Our understanding of materiality
A key question for any company that seeks to take a long-term view and enable sustainable progress is what this means in the context of its own business and industry: which of its activities and which topics are “material” to achieving this goal?
We first began to address a specific sustainability issue more than 20 years ago when we drew attention to the potential risks created by climate change. Our first effort to disclose sustainability-related information dates back to 1999, when we published a Corporate Environmental Report covering the business year of 1998.
Our overarching commitment
Reflecting this long-standing engagement for sustainable progress, our understanding of “materiality” has developed gradually over time. Our Sustainability Mission Statement, issued together with our initial reports, was the first document to make a public statement; it sought to emphasise the comprehensive nature of our commitment to long-term value creation and listed the areas of our business we considered relevant to this goal.
Over the years, we gradually developed a broader understanding of “corporate responsibility”, though still based on the key notions of long-term value creation and sustainable progress. Reflecting this, we updated our overarching statement and reissued it as our Commitment to Corporate Responsibility: It continues to express our overarching commitment and describes, in general terms, what goals we pursue in which areas of our business.
Our Commitment to Corporate Responsibility
“Corporate responsibility” expresses Swiss Re’s commitment to being an open, honest and transparent organisation that treats all its stakeholders – employees, shareholders, clients, government agencies and the general public – with respect and integrity. In particular, we aim to take a long-term view and to play our part in enabling sustainable progress.

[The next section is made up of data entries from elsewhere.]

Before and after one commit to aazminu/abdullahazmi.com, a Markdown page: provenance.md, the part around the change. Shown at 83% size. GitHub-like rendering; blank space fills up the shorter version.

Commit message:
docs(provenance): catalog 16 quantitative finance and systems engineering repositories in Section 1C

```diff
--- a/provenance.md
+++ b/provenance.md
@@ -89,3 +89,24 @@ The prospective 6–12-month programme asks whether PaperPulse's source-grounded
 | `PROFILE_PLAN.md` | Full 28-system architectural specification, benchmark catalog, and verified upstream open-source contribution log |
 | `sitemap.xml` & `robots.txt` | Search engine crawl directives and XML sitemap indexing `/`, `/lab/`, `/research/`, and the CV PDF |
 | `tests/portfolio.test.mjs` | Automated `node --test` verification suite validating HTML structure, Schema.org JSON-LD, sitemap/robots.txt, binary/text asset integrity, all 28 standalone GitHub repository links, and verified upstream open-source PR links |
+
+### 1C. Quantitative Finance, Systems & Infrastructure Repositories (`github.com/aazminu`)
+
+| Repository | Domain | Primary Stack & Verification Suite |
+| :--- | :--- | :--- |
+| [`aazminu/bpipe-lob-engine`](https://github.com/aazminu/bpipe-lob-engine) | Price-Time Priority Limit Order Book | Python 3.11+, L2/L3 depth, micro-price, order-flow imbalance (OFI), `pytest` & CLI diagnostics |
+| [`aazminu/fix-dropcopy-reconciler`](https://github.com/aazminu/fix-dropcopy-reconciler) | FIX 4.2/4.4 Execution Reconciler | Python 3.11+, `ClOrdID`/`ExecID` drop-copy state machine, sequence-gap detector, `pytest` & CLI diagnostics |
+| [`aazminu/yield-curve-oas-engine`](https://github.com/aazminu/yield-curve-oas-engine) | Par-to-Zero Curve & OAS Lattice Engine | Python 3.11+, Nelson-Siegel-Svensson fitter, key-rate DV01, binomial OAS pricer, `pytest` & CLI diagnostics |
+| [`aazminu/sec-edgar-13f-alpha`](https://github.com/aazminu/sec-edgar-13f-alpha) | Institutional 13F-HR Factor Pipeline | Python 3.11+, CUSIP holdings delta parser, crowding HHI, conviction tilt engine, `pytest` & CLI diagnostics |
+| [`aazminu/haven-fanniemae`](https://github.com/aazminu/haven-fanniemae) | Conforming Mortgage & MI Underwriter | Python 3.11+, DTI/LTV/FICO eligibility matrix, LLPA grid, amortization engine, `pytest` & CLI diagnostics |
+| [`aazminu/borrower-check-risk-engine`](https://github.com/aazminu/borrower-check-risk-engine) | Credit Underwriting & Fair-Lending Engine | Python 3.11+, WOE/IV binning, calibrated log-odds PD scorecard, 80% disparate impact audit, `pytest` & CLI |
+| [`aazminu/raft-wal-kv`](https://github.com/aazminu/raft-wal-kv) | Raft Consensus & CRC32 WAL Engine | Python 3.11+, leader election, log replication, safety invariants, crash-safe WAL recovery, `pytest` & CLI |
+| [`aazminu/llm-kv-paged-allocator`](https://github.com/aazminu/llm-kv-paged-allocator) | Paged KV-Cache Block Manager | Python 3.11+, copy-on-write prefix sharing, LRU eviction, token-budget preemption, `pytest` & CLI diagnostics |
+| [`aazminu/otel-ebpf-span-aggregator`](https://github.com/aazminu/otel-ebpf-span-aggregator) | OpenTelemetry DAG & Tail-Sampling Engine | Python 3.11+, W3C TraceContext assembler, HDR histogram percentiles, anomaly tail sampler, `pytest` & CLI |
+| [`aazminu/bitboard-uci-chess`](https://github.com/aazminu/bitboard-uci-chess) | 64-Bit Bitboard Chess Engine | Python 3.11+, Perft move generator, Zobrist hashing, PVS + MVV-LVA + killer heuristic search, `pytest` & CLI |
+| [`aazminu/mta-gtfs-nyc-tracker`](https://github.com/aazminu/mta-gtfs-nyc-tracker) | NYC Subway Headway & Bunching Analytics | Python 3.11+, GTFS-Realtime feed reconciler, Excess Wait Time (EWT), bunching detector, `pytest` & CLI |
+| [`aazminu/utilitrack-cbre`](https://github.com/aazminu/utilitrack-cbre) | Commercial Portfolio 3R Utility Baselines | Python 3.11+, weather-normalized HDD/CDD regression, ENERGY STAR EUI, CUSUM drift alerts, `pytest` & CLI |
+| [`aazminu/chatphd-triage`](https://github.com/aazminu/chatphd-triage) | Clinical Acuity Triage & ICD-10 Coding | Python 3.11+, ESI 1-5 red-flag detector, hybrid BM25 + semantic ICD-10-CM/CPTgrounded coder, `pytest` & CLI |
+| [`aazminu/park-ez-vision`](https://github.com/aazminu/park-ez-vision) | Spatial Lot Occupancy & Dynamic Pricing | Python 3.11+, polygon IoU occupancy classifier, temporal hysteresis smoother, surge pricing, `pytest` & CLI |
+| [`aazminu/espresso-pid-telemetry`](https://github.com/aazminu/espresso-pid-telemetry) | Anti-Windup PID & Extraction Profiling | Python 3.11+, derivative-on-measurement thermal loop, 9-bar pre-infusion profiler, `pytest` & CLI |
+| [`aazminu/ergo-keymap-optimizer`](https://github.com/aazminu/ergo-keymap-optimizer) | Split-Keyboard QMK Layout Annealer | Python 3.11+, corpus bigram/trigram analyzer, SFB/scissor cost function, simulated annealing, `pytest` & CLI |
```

Sustainability as a guiding principle
Sustainable progress – or sustainability – can be described as development that meets the needs of the present without compromising the ability of future generations to meet their needs. To be sustainable, progress must improve economic efficiency, protect and restore ecological systems, and enhance social wellbeing. In all our main activities aimed at implementing corporate responsibility, the principle of sustainability is a key criterion:
- Business solutions
Within our core business of re/insurance and asset management, we strive to develop innovative solutions that help to tackle key environmental and social challenges. To achieve this, we work together with our clients and partners, both in the private and public sectors.
- Risk intelligence
We develop and apply tailor-made tools to extend the scope of our risk management. This enables us to identify and appropriately address sustainability-related and emerging risks in our core business.
- Stakeholder dialogue
Through regular dialogue with our clients and other stakeholders, we help to develop effective responses to sustainability and other key issues, by raising awareness of both the risks and the opportunities arising from them.
- Our footprint
We apply best-practice standards of resource management to our properties and logistic operations as well as guidelines to our sourcing activities. In doing so, we continually reduce Swiss Re’s direct environmental impact.
- Active in society
Playing an active role in society beyond our core business is important to us. Globally, we empower vulnerable communities to become more resilient to risk and, where we have offices, we encourage volunteering activities and support local institutions.
- Our employees
We want to provide our employees with a working environment conducive to their professional and personal development. We nurture a culture of diversity and inclusion across the company, offer excellent training possibilities, and provide a range of health and other benefits.
How we determine key sustainability issues
Our Commitment to Corporate Responsibility is what it says: It expresses our overarching commitment to long-term value creation and our general goals in this respect. It does not, however, specify the specific issues we consider material because these may evolve and change over time.
To determine these material issues, we continuously harness the deep understanding of re/insurance markets and the risk expertise that are embedded in our company. In many areas of our business, we have special teams, functions and processes to identify and address issues relevant to sustainable development. Using this embedded know-how means that we employ a decentralised approach to identify material issues.
In our core re/insurance business, we have special units, such as our Global Partnerships function in the Group or the Environmental & Commodity Markets department in our Corporate Solutions Business Unit, that identify underinsured markets and risks, and seek to expand re/insurance protection through commercially viable solutions. (See special section “Corporate responsibility in context: Expanding re/insurance protection”.)
In our risk management, the challenge is to identify sustainability risks we feel we should not re/insure for ethical reasons, and other risks that may pose a challenge to our own business. We conduct this analysis through our Sustainability Risk Framework and other tailor-made risk management tools.
The expertise embedded in our core business and the issues we identify in this way directly influence the priorities of our stakeholder dialogue, our internal environmental management and our commitment to play an active role in society through the Swiss Re Foundation.
You can find a full list of material issues for all the relevant areas of our business in “Overview of all material issues”.
2014 Financial Report
This includes a “corporate responsibility” section focusing on the link to financial performance (See Corporate responsibility).
Materiality has been a key topic in recent discussions about corporate responsibility reporting. It is our impression, however, that not everyone understands this term in the same way. Some stakeholders define materiality as all of a company’s actions that impact the environment and society; others narrow down materiality to those aspects that have a tangible link to a company’s financial performance.
These two notions of materiality lead to significant differences in reporting focus and scope. This is why we have started to provide an extended chapter on corporate responsibility in our Financial Report that focuses on actions with a strong link to our financial performance.